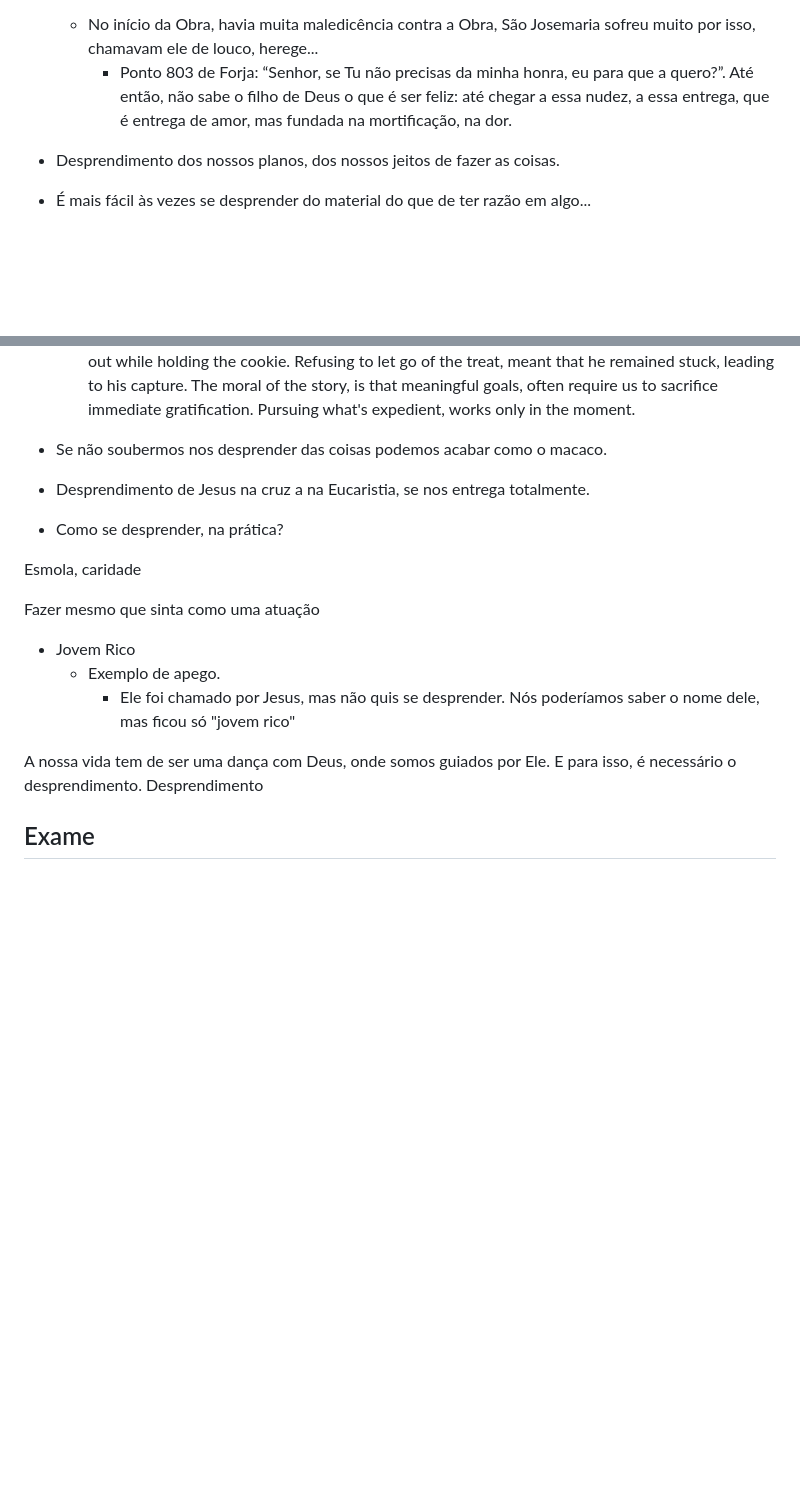
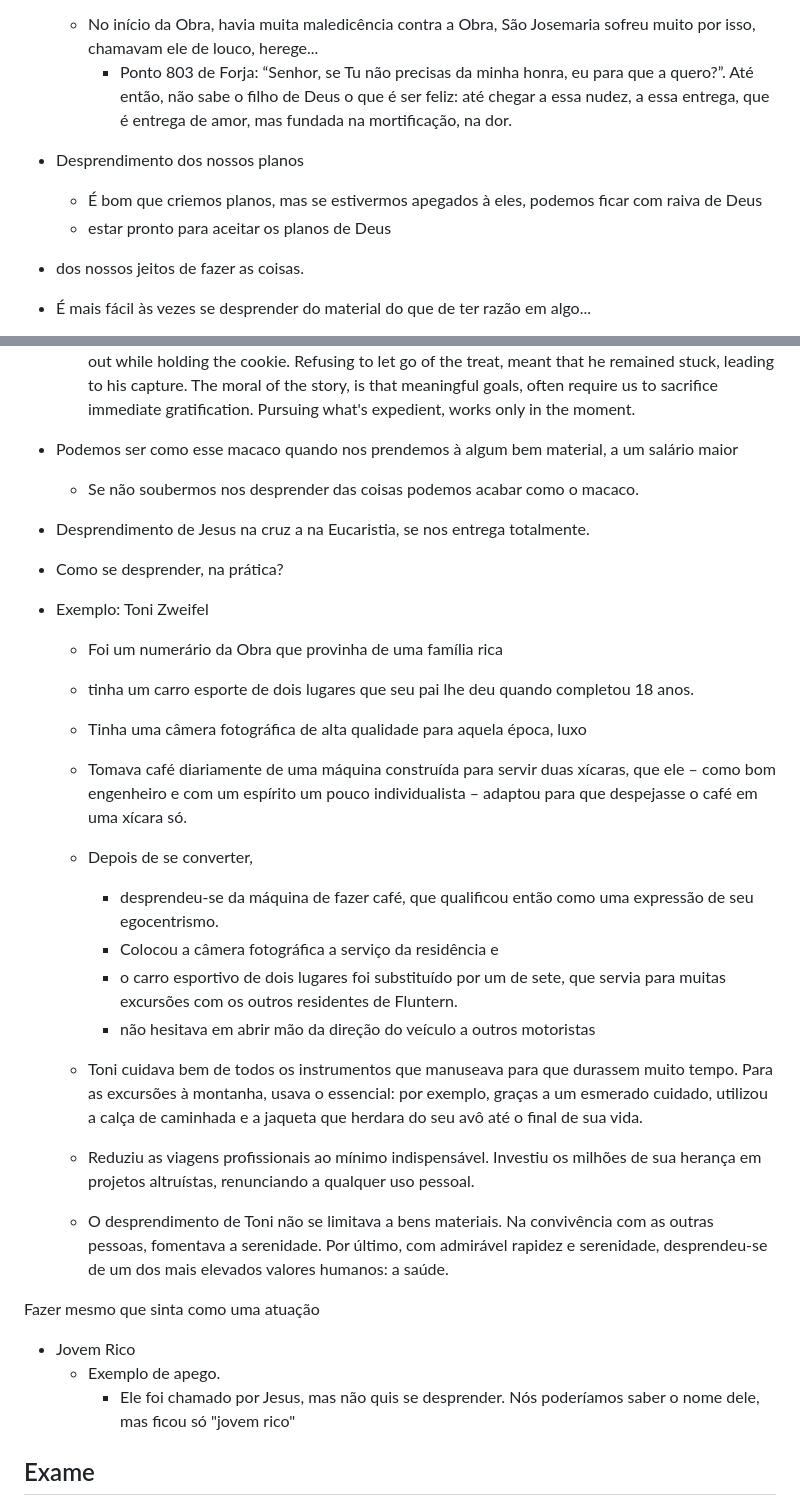
Before and after one commit to gabrielgydu/circulo, a Markdown page: 10062024_desprendimento_naturalidade.md, 2 parts joined by grey strips. GitHub-like rendering; blank space fills up the shorter version.

Commit message:
desprendimento

```diff
--- a/10062024_desprendimento_naturalidade.md
+++ b/10062024_desprendimento_naturalidade.md
@@ -75,7 +75,11 @@ R/. Rogai por nós.
         - Ponto 803 de Forja: “Senhor, se Tu não precisas da minha honra, eu para que a quero?”. Até então, não sabe o filho de Deus o que é ser feliz: até chegar a essa nudez, a essa entrega, que é entrega de amor, mas fundada na mortificação, na dor.
 
 
-- Desprendimento dos nossos planos, dos nossos jeitos de fazer as coisas.
+- Desprendimento dos nossos planos
+    - É bom que criemos planos, mas se estivermos apegados à eles, podemos ficar com raiva de Deus
+    - estar pronto para aceitar os planos de Deus
+
+- dos nossos jeitos de fazer as coisas.
 
 - É mais fácil às vezes se desprender do material do que de ter razão em algo...
 
@@ -91,14 +95,29 @@ R/. Rogai por nós.
     - Em 12 Regras pra Vida, o Jordan Peterson conta
     - There's an old story about how to catch a monkey. An enticing cookie was put inside an open jar. The trap was designed so that the monkey could fit his hand inside the jar, but not pull his hand out while holding the cookie. Refusing to let go of the treat, meant that he remained stuck, leading to his capture. The moral of the story, is that meaningful goals, often require us to sacrifice immediate gratification. Pursuing what's expedient, works only in the moment.
 
-- Se não soubermos nos desprender das coisas podemos acabar como o macaco.
+- Podemos ser como esse macaco quando nos prendemos à algum bem material, a um salário maior
+    - Se não soubermos nos desprender das coisas podemos acabar como o macaco.
 
 - Desprendimento de Jesus na cruz a na Eucaristia, se nos entrega totalmente.
 
-
 - Como se desprender, na prática?
 
-Esmola, caridade
+- Exemplo: Toni Zweifel
+    - Foi um numerário da Obra que provinha de uma família rica
+    - tinha um carro esporte de dois lugares que seu pai lhe deu quando completou 18 anos.
+    - Tinha uma câmera fotográfica de alta qualidade para aquela época, luxo
+    - Tomava café diariamente de uma máquina construída para servir duas xícaras, que ele – como bom engenheiro e com um espírito um pouco individualista – adaptou para que despejasse o café em uma xícara só.
+    - Depois de se converter,
+        - desprendeu-se da máquina de fazer café, que qualificou então como uma expressão de seu egocentrismo.
+        - Colocou a câmera fotográfica a serviço da residência e
+        - o carro esportivo de dois lugares foi substituído por um de sete, que servia para muitas excursões com os outros residentes de Fluntern.
+        - não hesitava em abrir mão da direção do veículo a outros motoristas
+
+    - Toni cuidava bem de todos os instrumentos que manuseava para que durassem muito tempo. Para as excursões à montanha, usava o essencial: por exemplo, graças a um esmerado cuidado, utilizou a calça de caminhada e a jaqueta que herdara do seu avô até o final de sua vida.
+
+    - Reduziu as viagens profissionais ao mínimo indispensável. Investiu os milhões de sua herança em projetos altruístas, renunciando a qualquer uso pessoal.
+
+    - O desprendimento de Toni não se limitava a bens materiais. Na convivência com as outras pessoas, fomentava a serenidade. Por último, com admirável rapidez e serenidade, desprendeu-se de um dos mais elevados valores humanos: a saúde.
 
 Fazer mesmo que sinta como uma atuação
 
@@ -106,9 +125,6 @@ Fazer mesmo que sinta como uma atuação
     - Exemplo de apego.
         - Ele foi chamado por Jesus, mas não quis se desprender. Nós poderíamos saber o nome dele, mas ficou só "jovem rico"
 
-
-A nossa vida tem de ser uma dança com Deus, onde somos guiados por Ele. E para isso, é necessário o desprendimento.
-Desprendimento
 
 ## Exame
 
```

⁂

Problem:
Would you please filter the lines above and copy every one that includes "desprender"?

Task output:
 - É mais fácil às vezes se desprender do material do que de ter razão em algo...
-- Se não soubermos nos desprender das coisas podemos acabar como o macaco.
+    - Se não soubermos nos desprender das coisas podemos acabar como o macaco.
 - Como se desprender, na prática?
         - Ele foi chamado por Jesus, mas não quis se desprender. Nós poderíamos saber o nome dele, mas ficou só "jovem rico"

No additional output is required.